KABUL (SW) – Malnutrition is the main cause of death among children in the world, which is rapidly spreading among children in Afghanistan these days.

During the past one year, the number of people faced with malnutrition has increased greatly.

Officials of the Ministry of Public Health told Salam Watandar that the ministry had predicted since the beginning of the year that 1.1 million children in Afghanistan may suffer from severe malnutrition.

Sharaf Zaman, the spokesperson of the ministry, says that at least 45,000 to 50,000 children in the country are suffering from malnutrition every month.

In the Indra Gandhi Children Hospital in Kabul, close to all the special beds for malnutrition patients, are full of patients.

Osman and Suleiman are 7-month-old twins who are struggling with malnutrition.

Banafsha, the mother of these two children, said that due to the bad economic situation, they do not have enough bread to eat, and because of this, she cannot provide enough milk for her children.

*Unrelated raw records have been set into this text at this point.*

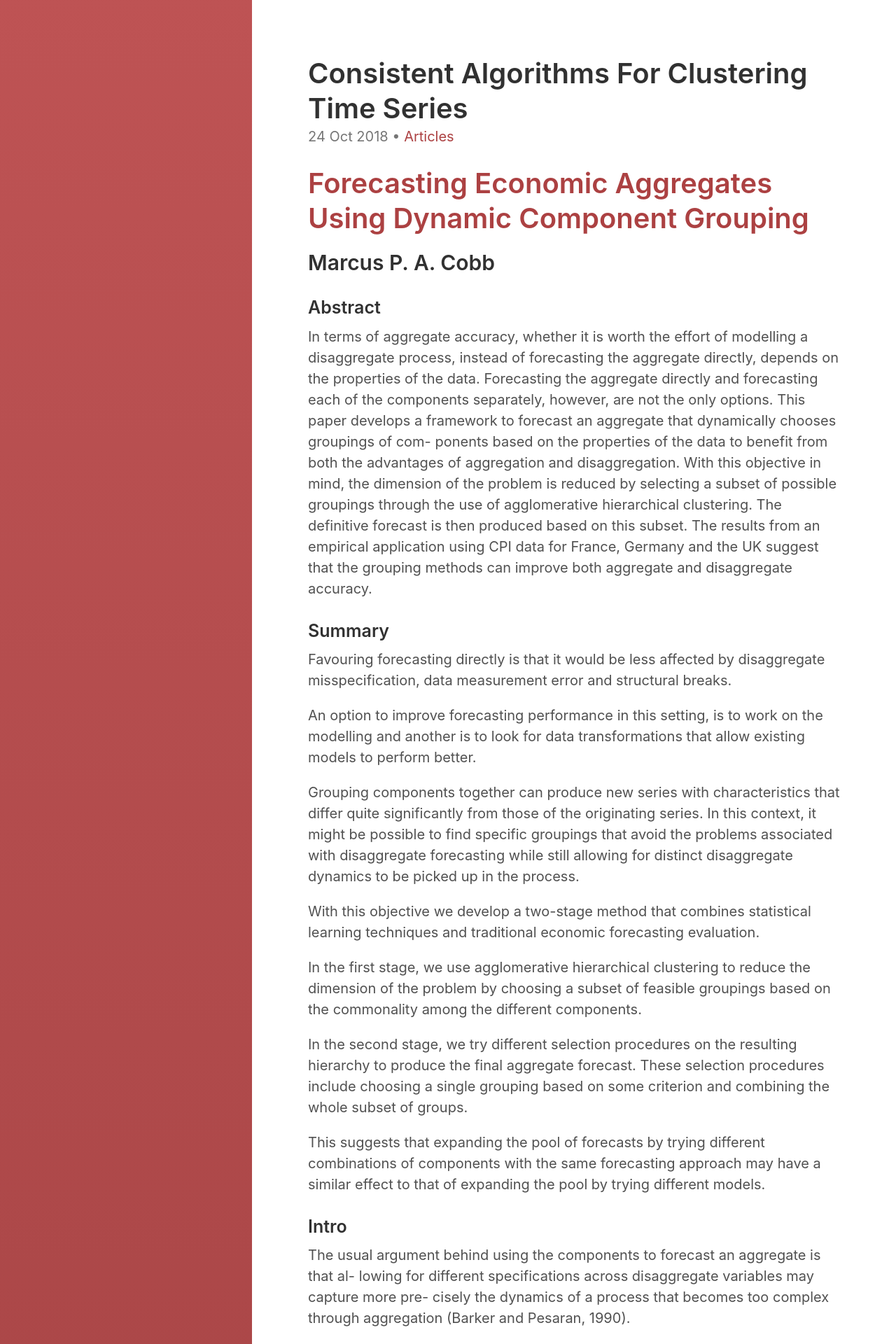
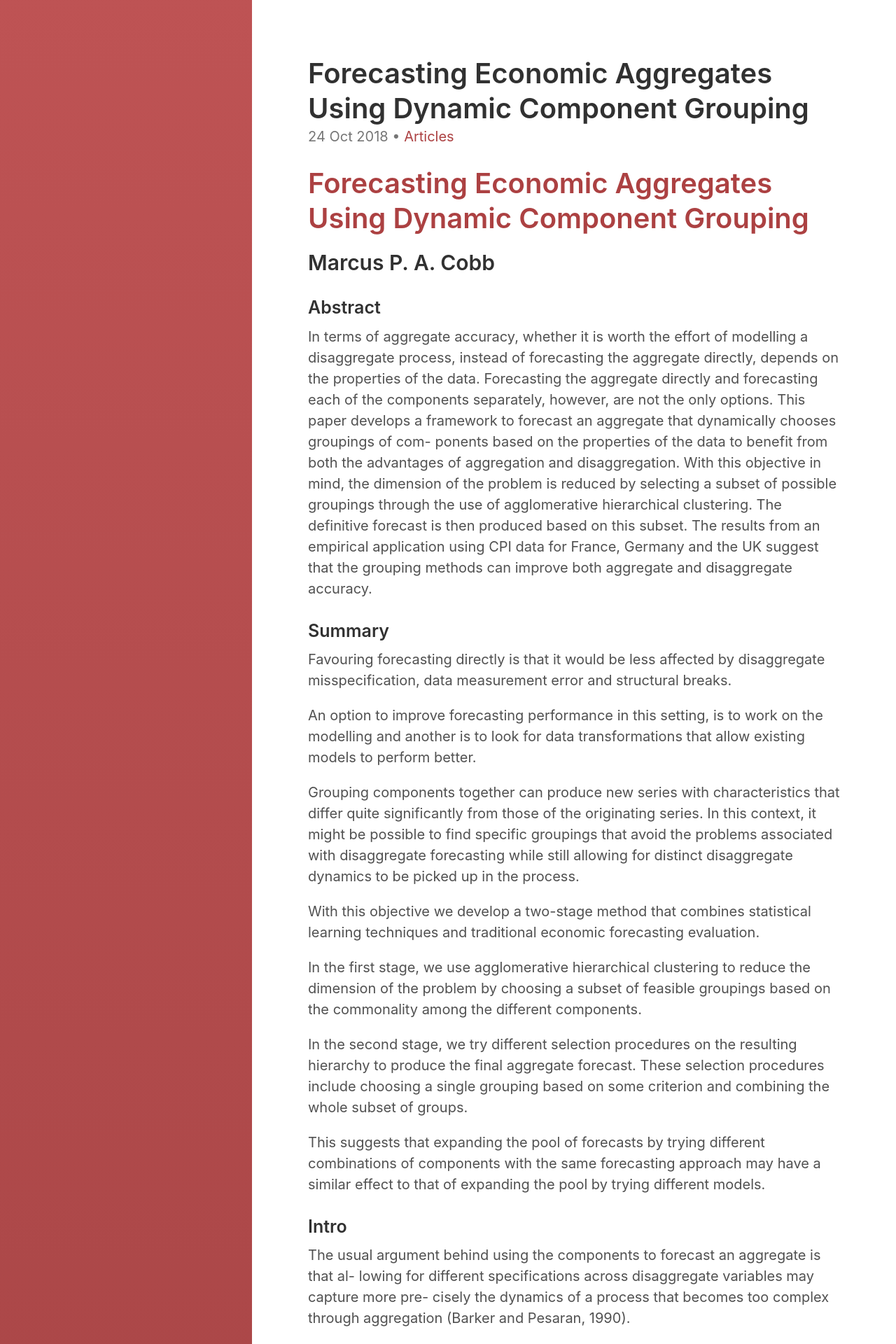
Before and after one commit to xenakas/gitpage, a Jekyll site: the page built from _posts/2018-10-24-articles-forecasting-economic-aggregates.md, in a window 1280 px wide. Shown: the top 1920 px of the page at 70% size. Built offline with Jekyll 4.4.1, drawn with Linux system fonts in a browser that asks for light colours.

Commit message:
Update 2018-10-24-articles-forecasting-economic-aggregates.md

```diff
--- a/_posts/2018-10-24-articles-forecasting-economic-aggregates.md
+++ b/_posts/2018-10-24-articles-forecasting-economic-aggregates.md
@@ -1,6 +1,6 @@
 ---
 layout: post
-title: "Consistent Algorithms For Clustering Time Series"
+title: "Forecasting Economic Aggregates Using Dynamic Component Grouping"
 excerpt_separator: "<!--more-->"
 categories:
   - Articles
```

“We can’t get anything for these children, we can’t prepare medicine for them, and if one day there was milk, the next day there is no milk. If we find the night’s meal, I will not find for the morning bread. That’s why our child are malnourished.”

Saleha and Bibi Hajar are two mothers whose malnourished children brought them from Kapisa and Paktia provinces to Kabul.

Bibi Hajar, who came from Paktia to Kabul to treat her malnourished child, says that one of her children died as a result of malnutrition after being hospitalized in Paktia for a few days, and now she has brought her other child to Kabul for treatment. These mothers consider their poor economic situation as the reason for their children’s malnutrition and want more attention from the authorities in this field.

The Children’s Health Hospital in Kabul is witnessing a high rate of children suffering from various diseases. Officials in this hospital say that in recent months, out of necessity, they have accepted patients up to twice the capacity of the hospital.

Mohammad Arif Hasanzai, the head of the internal department of the Indragandi Children’s Health Hospital, wants more attention in the treatment and prevention of malnutrition. “More than 80% of the drugs are procured from within the hospital, and the remaining amount, unfortunately, is procured from outside. In general, we can say that the situation is neither normal nor good.”

This is while the United Nations Children’s Fund (UNICEF) recently said that 50,000 malnourished patients were hospitalized in Afghanistan last month.